## What you have to do
Your task is to output the entries below word for word.

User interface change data
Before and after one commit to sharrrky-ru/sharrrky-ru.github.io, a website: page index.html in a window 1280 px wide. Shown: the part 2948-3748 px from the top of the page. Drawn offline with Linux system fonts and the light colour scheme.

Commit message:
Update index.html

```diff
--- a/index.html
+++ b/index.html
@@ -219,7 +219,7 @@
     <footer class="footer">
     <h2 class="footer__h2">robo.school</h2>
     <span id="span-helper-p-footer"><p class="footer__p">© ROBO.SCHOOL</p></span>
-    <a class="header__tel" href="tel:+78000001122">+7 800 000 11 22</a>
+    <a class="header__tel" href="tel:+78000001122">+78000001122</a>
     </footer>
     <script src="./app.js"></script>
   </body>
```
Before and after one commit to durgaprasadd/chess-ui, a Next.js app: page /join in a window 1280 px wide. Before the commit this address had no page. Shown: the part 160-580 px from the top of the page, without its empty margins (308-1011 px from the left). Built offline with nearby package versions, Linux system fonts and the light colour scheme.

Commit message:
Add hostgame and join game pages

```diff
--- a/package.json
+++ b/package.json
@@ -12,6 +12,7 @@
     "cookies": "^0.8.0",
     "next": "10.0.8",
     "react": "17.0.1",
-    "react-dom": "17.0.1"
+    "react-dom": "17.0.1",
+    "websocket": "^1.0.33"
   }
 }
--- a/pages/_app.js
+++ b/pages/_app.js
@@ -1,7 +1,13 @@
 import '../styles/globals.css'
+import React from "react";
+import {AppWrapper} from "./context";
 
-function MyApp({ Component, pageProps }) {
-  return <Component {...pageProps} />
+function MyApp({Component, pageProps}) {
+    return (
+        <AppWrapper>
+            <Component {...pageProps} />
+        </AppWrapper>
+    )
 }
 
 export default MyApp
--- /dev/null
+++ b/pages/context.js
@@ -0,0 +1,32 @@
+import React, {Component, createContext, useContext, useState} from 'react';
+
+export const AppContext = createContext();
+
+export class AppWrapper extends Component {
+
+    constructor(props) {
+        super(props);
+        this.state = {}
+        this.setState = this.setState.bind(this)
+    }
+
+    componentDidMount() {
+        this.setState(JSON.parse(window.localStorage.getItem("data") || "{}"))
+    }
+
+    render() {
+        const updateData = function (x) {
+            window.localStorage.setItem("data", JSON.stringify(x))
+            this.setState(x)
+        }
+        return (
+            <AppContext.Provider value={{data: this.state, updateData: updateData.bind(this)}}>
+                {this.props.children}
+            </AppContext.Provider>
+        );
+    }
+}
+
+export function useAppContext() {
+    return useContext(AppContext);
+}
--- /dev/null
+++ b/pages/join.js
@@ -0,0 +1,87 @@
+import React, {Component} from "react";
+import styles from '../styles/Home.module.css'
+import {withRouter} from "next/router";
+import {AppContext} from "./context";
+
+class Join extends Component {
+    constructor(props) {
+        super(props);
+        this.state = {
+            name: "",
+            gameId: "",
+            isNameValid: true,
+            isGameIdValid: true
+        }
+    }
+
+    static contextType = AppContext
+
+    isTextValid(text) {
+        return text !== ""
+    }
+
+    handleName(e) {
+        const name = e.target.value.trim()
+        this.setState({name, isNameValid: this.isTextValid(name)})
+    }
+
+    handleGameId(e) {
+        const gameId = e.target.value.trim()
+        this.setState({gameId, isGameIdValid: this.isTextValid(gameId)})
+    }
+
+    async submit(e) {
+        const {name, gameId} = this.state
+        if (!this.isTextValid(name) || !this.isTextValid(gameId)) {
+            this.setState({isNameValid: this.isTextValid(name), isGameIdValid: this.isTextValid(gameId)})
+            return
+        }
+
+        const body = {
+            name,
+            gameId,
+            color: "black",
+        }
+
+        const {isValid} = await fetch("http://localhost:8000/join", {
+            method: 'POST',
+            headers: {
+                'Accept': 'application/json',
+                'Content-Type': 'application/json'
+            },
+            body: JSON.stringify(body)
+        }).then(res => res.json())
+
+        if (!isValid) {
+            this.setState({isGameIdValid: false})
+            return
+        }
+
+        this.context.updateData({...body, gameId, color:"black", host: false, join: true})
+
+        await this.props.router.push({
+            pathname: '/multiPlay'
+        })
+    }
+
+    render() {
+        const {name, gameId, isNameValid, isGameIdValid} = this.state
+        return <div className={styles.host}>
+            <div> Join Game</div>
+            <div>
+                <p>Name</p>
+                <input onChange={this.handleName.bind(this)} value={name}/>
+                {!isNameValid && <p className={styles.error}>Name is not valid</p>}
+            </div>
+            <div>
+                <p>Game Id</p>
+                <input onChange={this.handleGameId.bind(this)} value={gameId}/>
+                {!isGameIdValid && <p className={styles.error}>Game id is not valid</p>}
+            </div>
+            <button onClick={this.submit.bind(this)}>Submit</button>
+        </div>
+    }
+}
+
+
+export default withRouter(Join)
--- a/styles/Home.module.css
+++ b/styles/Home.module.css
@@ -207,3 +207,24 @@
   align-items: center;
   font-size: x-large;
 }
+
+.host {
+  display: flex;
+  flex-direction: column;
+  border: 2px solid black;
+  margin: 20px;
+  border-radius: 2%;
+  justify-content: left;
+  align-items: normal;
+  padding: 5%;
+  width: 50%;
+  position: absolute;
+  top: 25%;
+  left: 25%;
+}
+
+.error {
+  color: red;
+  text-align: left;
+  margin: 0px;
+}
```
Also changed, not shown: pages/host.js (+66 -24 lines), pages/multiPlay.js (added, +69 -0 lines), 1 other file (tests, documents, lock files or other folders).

## Answer to the problem
Before and after one commit to sharrrky-ru/sharrrky-ru.github.io, a website: page index.html in a window 1280 px wide. Shown: the part 2948-3748 px from the top of the page. Drawn offline with Linux system fonts and the light colour scheme.

Commit message:
Update index.html

```diff
--- a/index.html
+++ b/index.html
@@ -219,7 +219,7 @@
     <footer class="footer">
     <h2 class="footer__h2">robo.school</h2>
     <span id="span-helper-p-footer"><p class="footer__p">© ROBO.SCHOOL</p></span>
-    <a class="header__tel" href="tel:+78000001122">+7 800 000 11 22</a>
+    <a class="header__tel" href="tel:+78000001122">+78000001122</a>
     </footer>
     <script src="./app.js"></script>
   </body>
```
Before and after one commit to durgaprasadd/chess-ui, a Next.js app: page /join in a window 1280 px wide. Before the commit this address had no page. Shown: the part 160-580 px from the top of the page, without its empty margins (308-1011 px from the left). Built offline with nearby package versions, Linux system fonts and the light colour scheme.

Commit message:
Add hostgame and join game pages

```diff
--- a/package.json
+++ b/package.json
@@ -12,6 +12,7 @@
     "cookies": "^0.8.0",
     "next": "10.0.8",
     "react": "17.0.1",
-    "react-dom": "17.0.1"
+    "react-dom": "17.0.1",
+    "websocket": "^1.0.33"
   }
 }
--- a/pages/_app.js
+++ b/pages/_app.js
@@ -1,7 +1,13 @@
 import '../styles/globals.css'
+import React from "react";
+import {AppWrapper} from "./context";
 
-function MyApp({ Component, pageProps }) {
-  return <Component {...pageProps} />
+function MyApp({Component, pageProps}) {
+    return (
+        <AppWrapper>
+            <Component {...pageProps} />
+        </AppWrapper>
+    )
 }
 
 export default MyApp
--- /dev/null
+++ b/pages/context.js
@@ -0,0 +1,32 @@
+import React, {Component, createContext, useContext, useState} from 'react';
+
+export const AppContext = createContext();
+
+export class AppWrapper extends Component {
+
+    constructor(props) {
+        super(props);
+        this.state = {}
+        this.setState = this.setState.bind(this)
+    }
+
+    componentDidMount() {
+        this.setState(JSON.parse(window.localStorage.getItem("data") || "{}"))
+    }
+
+    render() {
+        const updateData = function (x) {
+            window.localStorage.setItem("data", JSON.stringify(x))
+            this.setState(x)
+        }
+        return (
+            <AppContext.Provider value={{data: this.state, updateData: updateData.bind(this)}}>
+                {this.props.children}
+            </AppContext.Provider>
+        );
+    }
+}
+
+export function useAppContext() {
+    return useContext(AppContext);
+}
--- /dev/null
+++ b/pages/join.js
@@ -0,0 +1,87 @@
+import React, {Component} from "react";
+import styles from '../styles/Home.module.css'
+import {withRouter} from "next/router";
+import {AppContext} from "./context";
+
+class Join extends Component {
+    constructor(props) {
+        super(props);
+        this.state = {
+            name: "",
+            gameId: "",
+            isNameValid: true,
+            isGameIdValid: true
+        }
+    }
+
+    static contextType = AppContext
+
+    isTextValid(text) {
+        return text !== ""
+    }
+
+    handleName(e) {
+        const name = e.target.value.trim()
+        this.setState({name, isNameValid: this.isTextValid(name)})
+    }
+
+    handleGameId(e) {
+        const gameId = e.target.value.trim()
+        this.setState({gameId, isGameIdValid: this.isTextValid(gameId)})
+    }
+
+    async submit(e) {
+        const {name, gameId} = this.state
+        if (!this.isTextValid(name) || !this.isTextValid(gameId)) {
+            this.setState({isNameValid: this.isTextValid(name), isGameIdValid: this.isTextValid(gameId)})
+            return
+        }
+
+        const body = {
+            name,
+            gameId,
+            color: "black",
+        }
+
+        const {isValid} = await fetch("http://localhost:8000/join", {
+            method: 'POST',
+            headers: {
+                'Accept': 'application/json',
+                'Content-Type': 'application/json'
+            },
+            body: JSON.stringify(body)
+        }).then(res => res.json())
+
+        if (!isValid) {
+            this.setState({isGameIdValid: false})
+            return
+        }
+
+        this.context.updateData({...body, gameId, color:"black", host: false, join: true})
+
+        await this.props.router.push({
+            pathname: '/multiPlay'
+        })
+    }
+
+    render() {
+        const {name, gameId, isNameValid, isGameIdValid} = this.state
+        return <div className={styles.host}>
+            <div> Join Game</div>
+            <div>
+                <p>Name</p>
+                <input onChange={this.handleName.bind(this)} value={name}/>
+                {!isNameValid && <p className={styles.error}>Name is not valid</p>}
+            </div>
+            <div>
+                <p>Game Id</p>
+                <input onChange={this.handleGameId.bind(this)} value={gameId}/>
+                {!isGameIdValid && <p className={styles.error}>Game id is not valid</p>}
+            </div>
+            <button onClick={this.submit.bind(this)}>Submit</button>
+        </div>
+    }
+}
+
+
+export default withRouter(Join)
--- a/styles/Home.module.css
+++ b/styles/Home.module.css
@@ -207,3 +207,24 @@
   align-items: center;
   font-size: x-large;
 }
+
+.host {
+  display: flex;
+  flex-direction: column;
+  border: 2px solid black;
+  margin: 20px;
+  border-radius: 2%;
+  justify-content: left;
+  align-items: normal;
+  padding: 5%;
+  width: 50%;
+  position: absolute;
+  top: 25%;
+  left: 25%;
+}
+
+.error {
+  color: red;
+  text-align: left;
+  margin: 0px;
+}
```
Also changed, not shown: pages/host.js (+66 -24 lines), pages/multiPlay.js (added, +69 -0 lines), 1 other file (tests, documents, lock files or other folders).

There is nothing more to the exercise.